As former Congresswoman Gabby Giffords put it at the 2015 Domestic Violence Awareness Summit, “dangerous people with guns are a threat to women. Criminals with guns. Abusers with guns. Stalkers with guns. That makes gun violence a women’s issue. For mothers, for families, for me and you.” Giffords was shot in the head at a Tucson constituent meeting in 2011, and has since used her political presence to advocate for commonsense gun laws.
The statistics about gun violence and women’s health and safety that Giffords spoke of couldn’t be more damning: as the numbers show below, gun violence is heavily intertwined with the issue of domestic and intimate partner violence ― and women are the most affected population of this lethal combination.
In recognition of the tragic impact the lack of sensible gun control has on American society, here are 11 sobering statistics that remind us gun violence is, unequivocally, a women’s issue:
The number of states that don’t require those prohibited from purchasing a firearm due to domestic violence charges to relinquish the firearms they already own.
The number of people killed by firearms annually in the U.S. by intimate partners.
80 percent of people killed by firearms annually in the U.S. by intimate partners are women.
The percentage of intimate partner murders that involve a fatal gunshot.
Domestic violence victims are 5 times more likely to be killed if her partner owns a gun.
A woman in the U.S. is fatally shot by her current or former intimate partner every 16 hours.
The percentage of mass shootings in the years of 2008-2013 that involved intimate partners.
American women are 11 times more likely to be murdered with a firearm than women in any other developed nation.
The percent of Americans who support barring people from owning a firearm if they’ve been issued a restraining order or have been convicted of stalking.
The number of women living in domestic violence shelters in California who were threatened or harmed with a firearm by their domestic partners.

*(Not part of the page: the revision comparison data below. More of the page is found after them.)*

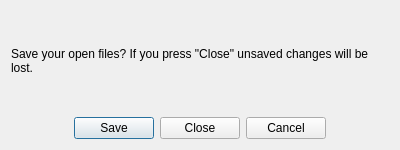
This is Geometrize/forms/quitdialog.ui in Tw1ddle/geometrize as Qt 5 draws it before an edit. The edited form follows.
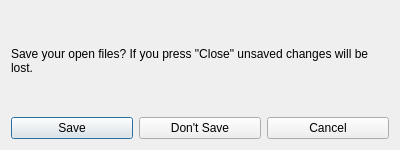
This is the edited form.

What changed in the file:
```diff
--- a/Geometrize/forms/quitdialog.ui
+++ b/Geometrize/forms/quitdialog.ui
@@ -50,16 +50,28 @@
        </property>
       </widget>
      </item>
+    </layout>
+   </item>
+   <item>
+    <layout class="QHBoxLayout" name="buttonBox">
      <item>
-      <widget class="QDialogButtonBox" name="buttonBox">
-       <property name="orientation">
-        <enum>Qt::Horizontal</enum>
+      <widget class="QPushButton" name="saveButton">
+       <property name="text">
+        <string>Save</string>
        </property>
-       <property name="standardButtons">
-        <set>QDialogButtonBox::Cancel|QDialogButtonBox::Close|QDialogButtonBox::Save</set>
+      </widget>
+     </item>
+     <item>
+      <widget class="QPushButton" name="dontSaveButton">
+       <property name="text">
+        <string>Don't Save</string>
        </property>
-       <property name="centerButtons">
-        <bool>true</bool>
+      </widget>
+     </item>
+     <item>
+      <widget class="QPushButton" name="cancelButton">
+       <property name="text">
+        <string>Cancel</string>
        </property>
       </widget>
      </item>
```
Left out of the diff: 35 changed lines with no effect on the pictures.
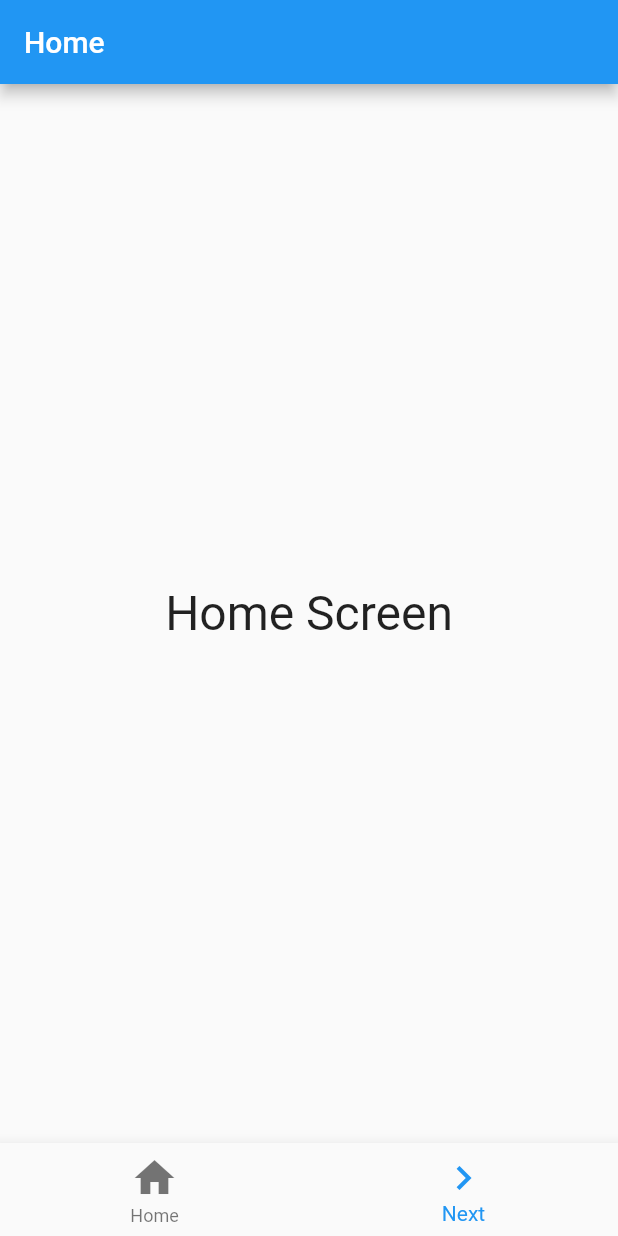
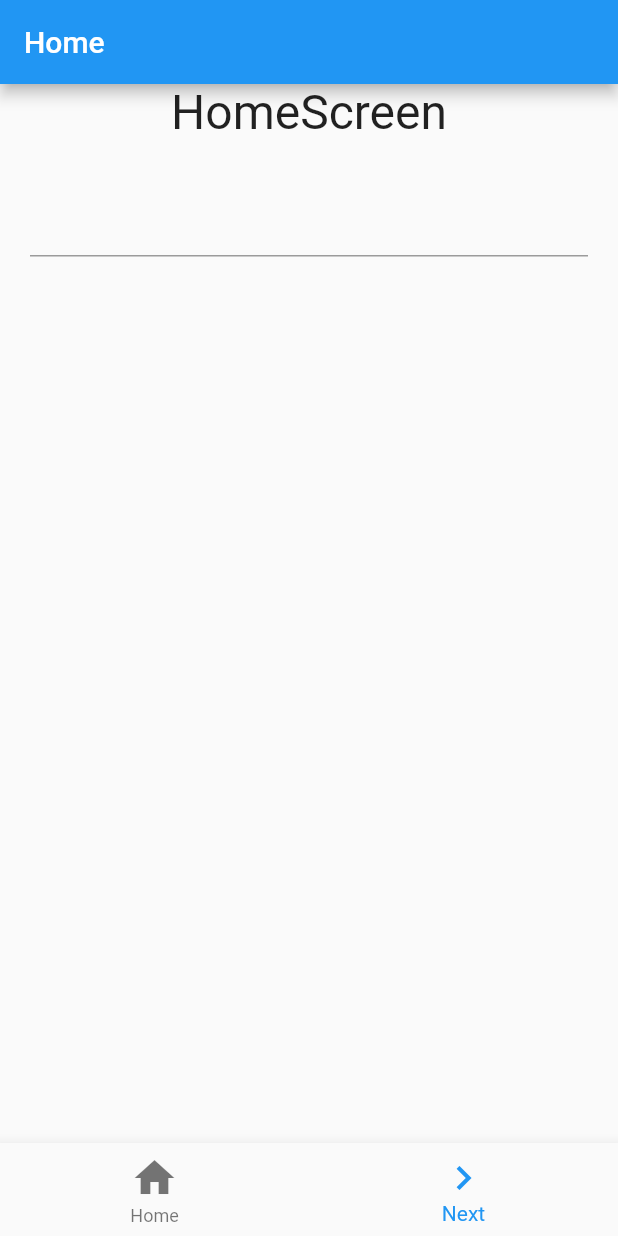
Before and after one commit to naokimakino/introduction-to-flutter3, a Flutter app: the screen it shows after launch, on a phone screen of 412 x 824 dp. Run offline on Flutter 3.47's test engine with Material 2 defaults, Android fonts, the light colour scheme and no system bars.

Commit message:
feat(chapter4): list4_7

```diff
--- a/chapter4/lib/main.dart
+++ b/chapter4/lib/main.dart
@@ -21,19 +21,35 @@ class MyApp extends StatelessWidget {
   }
 }
 
-class FirstScreen extends StatelessWidget {
+class FirstScreen extends StatefulWidget {
   const FirstScreen({super.key});
+
+  @override
+  _FirstScreenState createState() => _FirstScreenState();
+}
+
+class _FirstScreenState extends State<FirstScreen> {
+  static final _controller = TextEditingController();
+  static var _input = '';
 
   @override
   Widget build(BuildContext context) {
     return Scaffold(
       appBar: AppBar(title: const Text('Home')),
-      body: const Center(
-        child: Text(
-          'Home Screen',
+      body: Column(children: <Widget>[
+        const Text(
+          'HomeScreen',
           style: TextStyle(fontSize: 32.0),
         ),
-      ),
+        Padding(
+          padding: const EdgeInsets.all(20.0),
+          child: TextField(
+            controller: _controller,
+            style: const TextStyle(fontSize: 28.0),
+            onChanged: changeField,
+          ),
+        )
+      ]),
       bottomNavigationBar: BottomNavigationBar(
         currentIndex: 1,
         items: const <BottomNavigationBarItem>[
@@ -45,24 +61,28 @@ class FirstScreen extends StatelessWidget {
         onTap: (int value) => {
           if (value == 1)
             Navigator.push(context,
-                MaterialPageRoute(builder: (context) => const SecondScreen()))
+                MaterialPageRoute(builder: (context) => SecondScreen(_input)))
         },
       ),
     );
   }
+
+  void changeField(String val) => _input = val;
 }
 
 class SecondScreen extends StatelessWidget {
-  const SecondScreen({super.key});
+  final String _value;
+
+  const SecondScreen(this._value, {super.key});
 
   @override
   Widget build(BuildContext context) {
     return Scaffold(
       appBar: AppBar(title: const Text('Next')),
-      body: const Center(
+      body: Center(
         child: Text(
-          'Next Screen',
-          style: TextStyle(fontSize: 32.0),
+          'you typed: "$_value".',
+          style: const TextStyle(fontSize: 32.0),
         ),
       ),
       bottomNavigationBar: BottomNavigationBar(
```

Number of states without laws complementing federal prohibitions against those convicted of misdemeanor domestic violence buying or using guns. That can make it harder for local officials to enforce those prohibitions, according to Everytown for Gun Safety.
CORRECTION: A previous version of this story said that in 35 states, those convicted of misdemeanor domestic violence or restraining order charges can still buy or use a firearm. While those states lack their own prohibitions against gun possession for such domestic abusers, it is still illegal under federal law.
Need help? In the U.S., call 1-800-799-SAFE (7233) for the National Domestic Violence Hotline.